     175(a) to make it work 100% (currently 99%, which is not good enough); (b)
     176commit to it, which will allow us to remove gargantuan quantities of
     177cruft; (c) exploit it, by implementing cool new optimisations at the `C--` level;
     178(d) take it further by integrating the native code generators into the
     179same pipeline.  You can read more on the wiki [CodeGen].
     181Several passes of the new code generation pipeline are supported by Hoopl,
     182a Haskell library that makes it easy to write dataflow analyses and optimisations
     183over `C--` code [Hoopl].  We think Hoopl is pretty cool, and have well-advanced
     184ideas for how to improve it a lot more.
     186All of this has taken longer than we hoped.  Once the new pipeline is in place
     187we hope that others will join in.  For example, David Terei did an interesting
     188undergraduate project on using LLVM as a back end for GHC [Terei], and
     189Krzysztof Wos is just beginning an undergraduate project on optimisation in the new pipeline.
     190We are particularly grateful to Ben Lippmeier for his work on the SPARC native code generator.
     193== References ==
     195[Platforms]  '''A wiki ref'''
     197[IHG]  Industrial Haskell Group
     200[UM]   GHC 6.12 user manual
     203[BuildSystem] '''A wiki ref'''
     205[ICFP09] "Complete and Decidable Type Inference for GADTs", Tom Schrijvers,
     206Simon Peyton Jones, Martin Sulzmann, and Dimitrios Vytiniotis.

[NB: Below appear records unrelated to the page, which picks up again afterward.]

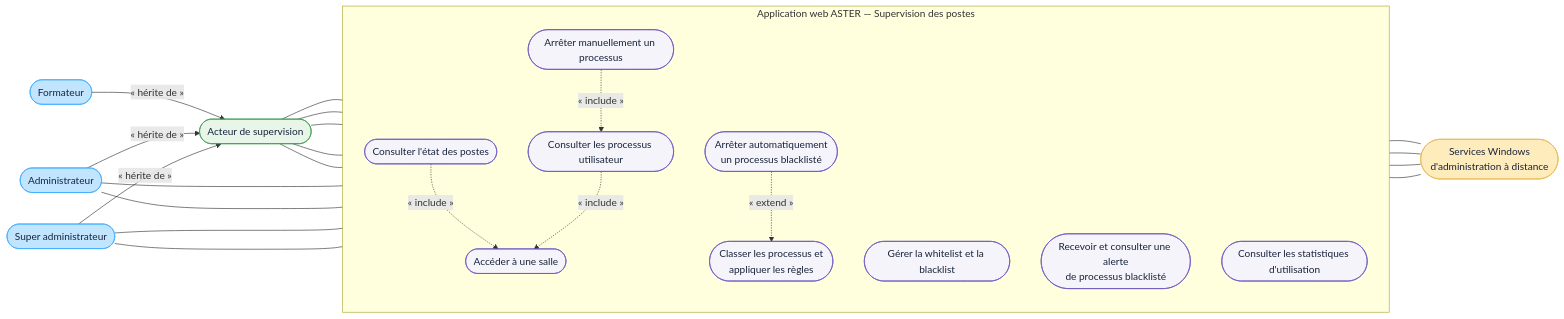
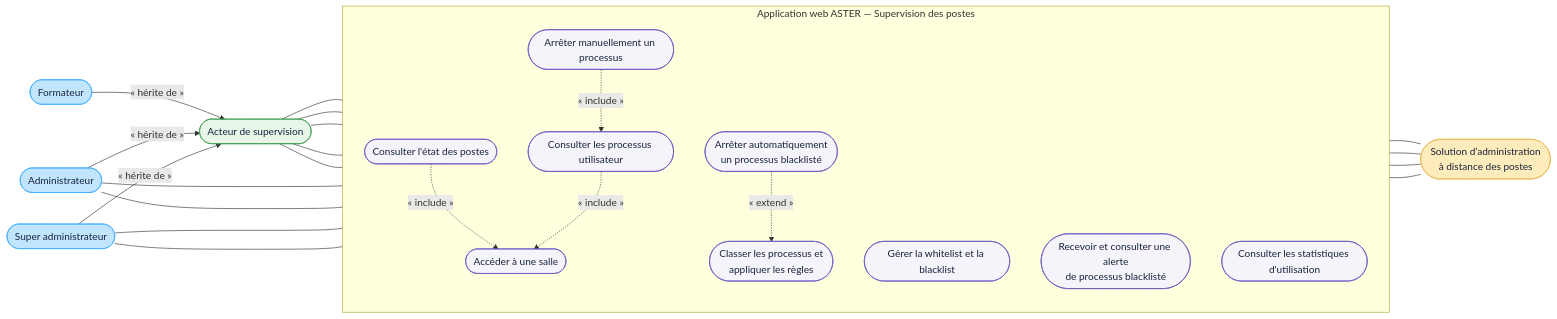
Before and after one commit to bpierrelouis/aster: the diagram in docs/10-DCU-SUPERVISION-POSTES.md, drawn with Mermaid. The commit also changed 12 other files, not shown here.

````diff
--- a/docs/10-DCU-SUPERVISION-POSTES.md
+++ b/docs/10-DCU-SUPERVISION-POSTES.md
@@ -3,55 +3,55 @@
 ```mermaid
 flowchart LR
     acteurSupervision(["Acteur de supervision"])
     formateur(["Formateur"])
     administrateur(["Administrateur"])
     superAdministrateur(["Super administrateur"])
 
     formateur -->|« hérite de »| acteurSupervision
     administrateur -->|« hérite de »| acteurSupervision
     superAdministrateur -->|« hérite de »| acteurSupervision
 
     subgraph aster["Application web ASTER — Supervision des postes"]
         direction TB
         accederSalle(["Accéder à une salle"])
         consulterEtat(["Consulter l'état des postes"])
         consulterProcessus(["Consulter les processus utilisateur"])
         arreterProcessus(["Arrêter manuellement un processus"])
         gererListes(["Gérer la whitelist et la blacklist"])
         appliquerRegles(["Classer les processus et<br/>appliquer les règles"])
         arreterInterdit(["Arrêter automatiquement<br/>un processus blacklisté"])
         consulterAlertes(["Recevoir et consulter une alerte<br/>de processus blacklisté"])
         consulterStatistiques(["Consulter les statistiques d'utilisation"])
     end
 
-    servicesWindows(["Services Windows<br/>d'administration à distance"])
+    administrationDistante(["Solution d’administration<br/>à distance des postes"])
 
     acteurSupervision --- accederSalle
     acteurSupervision --- consulterEtat
     acteurSupervision --- consulterProcessus
     acteurSupervision --- arreterProcessus
     acteurSupervision --- consulterAlertes
     administrateur --- gererListes
     administrateur --- consulterStatistiques
     superAdministrateur --- gererListes
     superAdministrateur --- consulterStatistiques
 
     consulterEtat -.->|« include »| accederSalle
     consulterProcessus -.->|« include »| accederSalle
     arreterProcessus -.->|« include »| consulterProcessus
     arreterInterdit -.->|« extend »| appliquerRegles
 
-    consulterEtat --- servicesWindows
-    consulterProcessus --- servicesWindows
-    arreterProcessus --- servicesWindows
-    appliquerRegles --- servicesWindows
+    consulterEtat --- administrationDistante
+    consulterProcessus --- administrationDistante
+    arreterProcessus --- administrationDistante
+    appliquerRegles --- administrationDistante
 
     classDef acteur fill:#C2E5FF,stroke:#3DADFF,color:#17243B
     classDef acteurGeneral fill:#E8F5E9,stroke:#3E9B4B,color:#17243B
     classDef acteurSecondaire fill:#FFECBD,stroke:#E8B84E,color:#17243B
     classDef cas fill:#F6F4FB,stroke:#6954C0,color:#17243B
     class formateur,administrateur,superAdministrateur acteur
     class acteurSupervision acteurGeneral
-    class servicesWindows acteurSecondaire
+    class administrationDistante acteurSecondaire
     class accederSalle,consulterEtat,consulterProcessus,arreterProcessus,gererListes,appliquerRegles,arreterInterdit,consulterAlertes,consulterStatistiques cas
 ```
````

ICFP'09.
     209[LetGen] "Let should not be generalised", Dimitrios Vytiniotis, Simon
     210Peyton Jones, and Tom Schrijvers, submitted to TLDI'10.
     213[Hoopl] "Hoopl: dataflow optimisation made simple", Norman Ramsey, John Dias, and Simon Peyton Jones,
     214rejected by POPL 2010.
     217[Terei] '''Manuel: what URL?'''
     219[MaxB] "Types are calling conventions", Max Bolingbroke and Simon Peyton Jones, Haskell Symposium 2009.
     222[InlinePatch] The big INLINE patch []
     224[NeilM] "Transformation and Analysis of Functional Programs", Neil Mitchelll,
     225PhD thesis, University of York, 2009.
     228[PeterJ] "Positive supercompliation for a higher order call-by-value language",
     229Peter Jonsson and Johan Nordlander, POPL 2009.
     232[Annotations] '''A wiki ref'''
     234[CodeGen] '''A wiki ref'''